Anyway, the latest assignment was a blanket for a baby boy for a good friend of mine. The nursery colors were spring green, grey, and purple, with a forest animal theme. I didn't want the blanket to be too warm (it's Texas in the summer, people!), and I wanted to keep the purple to a minimum, so that a little boy wouldn't mind the colors as he got older. I also wanted to include some cute animals on it to keep with the theme, but they needed to be animals I could applique on, since I don't have a machine that does embroidery.
I liked these cute animals and used them as the basis for the blanket, although as you'll see I changed it up a bit.
I ended up choosing a spring green polarfleece for the blanket background, grey polarfleece for the critters, and a blue flannel lining. I used purple thread to applique the critters on, as well as to create a decorative stitched border around the entire blanket.

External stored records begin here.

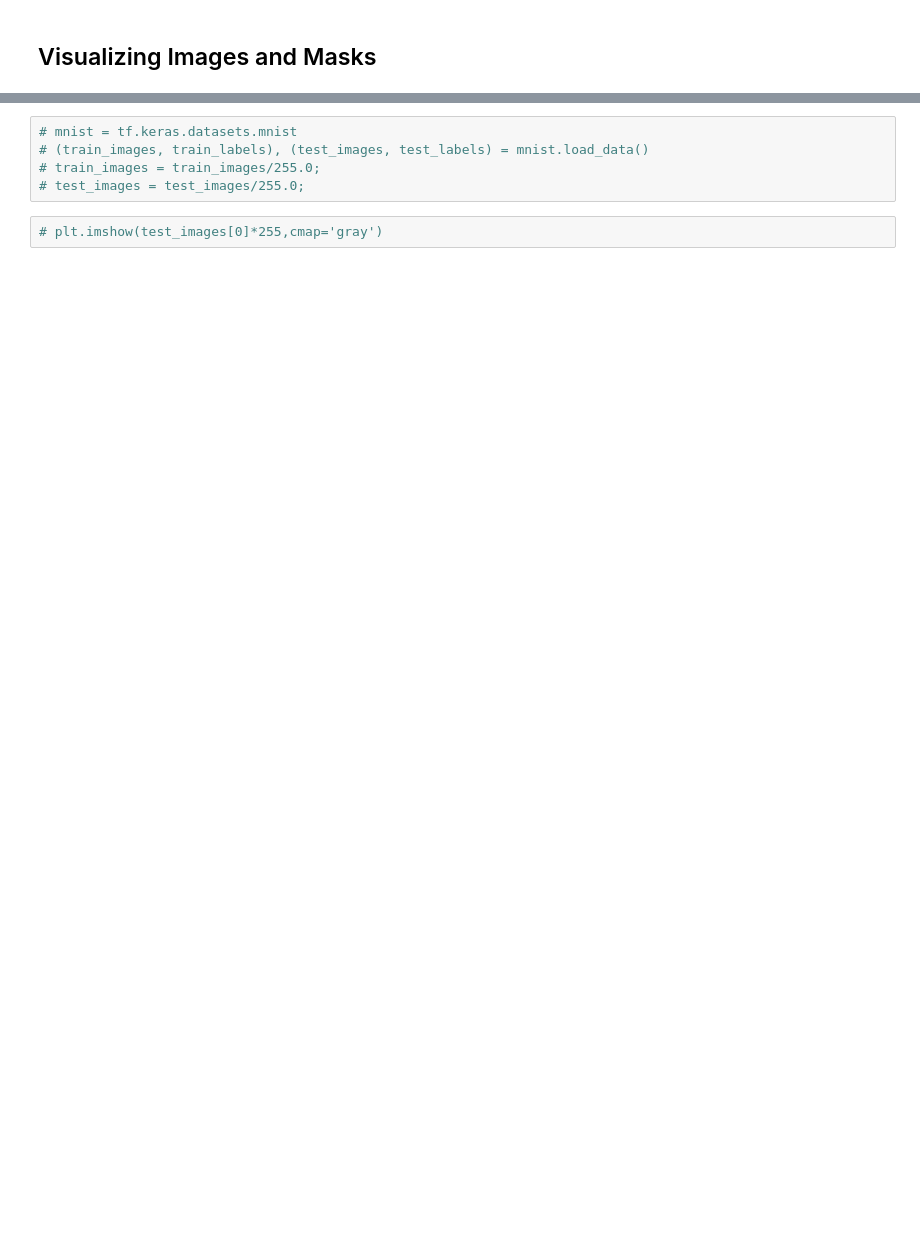
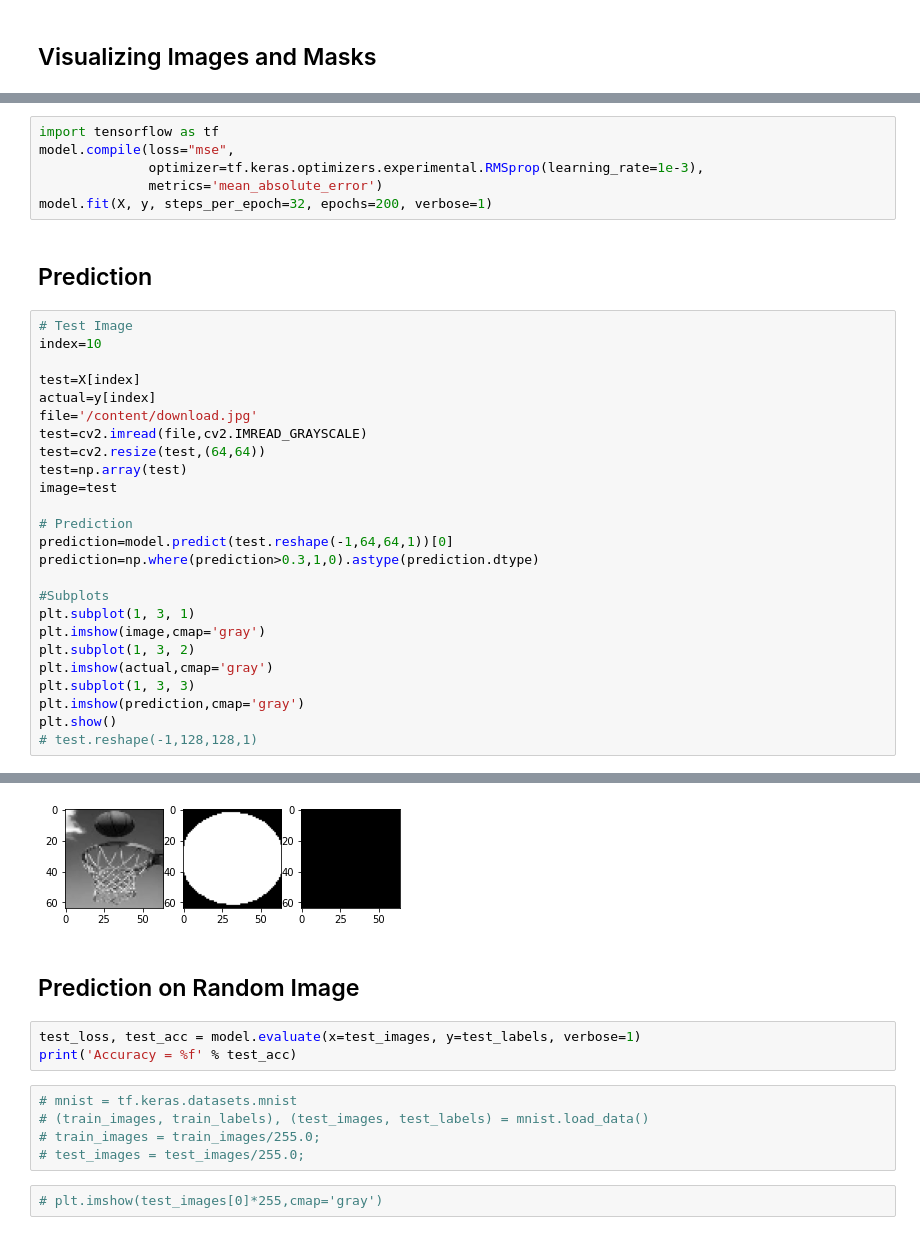
Before and after one commit to nnilayy/Ground-Zero, a Jupyter notebook: Segmentation.ipynb, the cells around one changed output, grey strips where cells are left out. Saved outputs shown, nothing was run; the diff lists cells and outputs as text; blank space fills up the shorter version.

```diff
--- a/Segmentation.ipynb
+++ b/Segmentation.ipynb
@@ -51,0 +140,34 @@ plt.show()
+# %%
+import tensorflow as tf
+model.compile(loss="mse",
+              optimizer=tf.keras.optimizers.experimental.RMSprop(learning_rate=1e-3),
+              metrics='mean_absolute_error')
+model.fit(X, y, steps_per_epoch=32, epochs=200, verbose=1)
+# %% [markdown]
+## Prediction
+# %%
+# Test Image
+index=10
+
+test=X[index]
+actual=y[index]
+file='/content/download.jpg'
+test=cv2.imread(file,cv2.IMREAD_GRAYSCALE)
+test=cv2.resize(test,(64,64))
+test=np.array(test)
+image=test
+
+# Prediction
+prediction=model.predict(test.reshape(-1,64,64,1))[0]
+prediction=np.where(prediction>0.3,1,0).astype(prediction.dtype)
+
+#Subplots
+plt.subplot(1, 3, 1)
+plt.imshow(image,cmap='gray')
+plt.subplot(1, 3, 2)
+plt.imshow(actual,cmap='gray')
+plt.subplot(1, 3, 3)
+plt.imshow(prediction,cmap='gray')
+plt.show()
+# test.reshape(-1,128,128,1)
+# %% [output]
@@ -52,3 +175,9 @@ plt.show()
+[figure, added]
+# %% [markdown]
+## Prediction on Random Image
+# %%
+test_loss, test_acc = model.evaluate(x=test_images, y=test_labels, verbose=1)
+print('Accuracy = %f' % test_acc)
 # %%
 # mnist = tf.keras.datasets.mnist
 # (train_images, train_labels), (test_images, test_labels) = mnist.load_data()
```
Also changed, not shown: parts of 21 cells of this notebook.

Applique is about 10000x easier if you use iron-on wonder-under stabilizer. The only trick is that you have to keep your iron hot enough to iron on the stabilizer, but not so hot that you melt the (100% polyester) polarfleece. Ask me how I know this! Here's the first two sheets ironed on the polarfleece.
After freehanding the critters onto 8.5x11 sheets of paper and cutting them out, I traced them onto the stabilizer and cut the critters out of the fabric.
Laying out the critters on the blanket. I don't recall cutting out a cat?
The final layout. Critters were then pinned in place.
Ironing the critters onto the blanket so that I could then applique them on. I used a sheet of paper between the iron and the fleece so as not to melt it.
Here's a close-up of the purple stitching I used to applique the critters, as well as the decorative border.
Maddy supervised the final blanket assembly, which involved sewing the blue flannel liner to the green facing.
Volia, the final product, all assembled and ready for delivery. Hopefully my friend won't read this blog post until AFTER I deliver the blanket!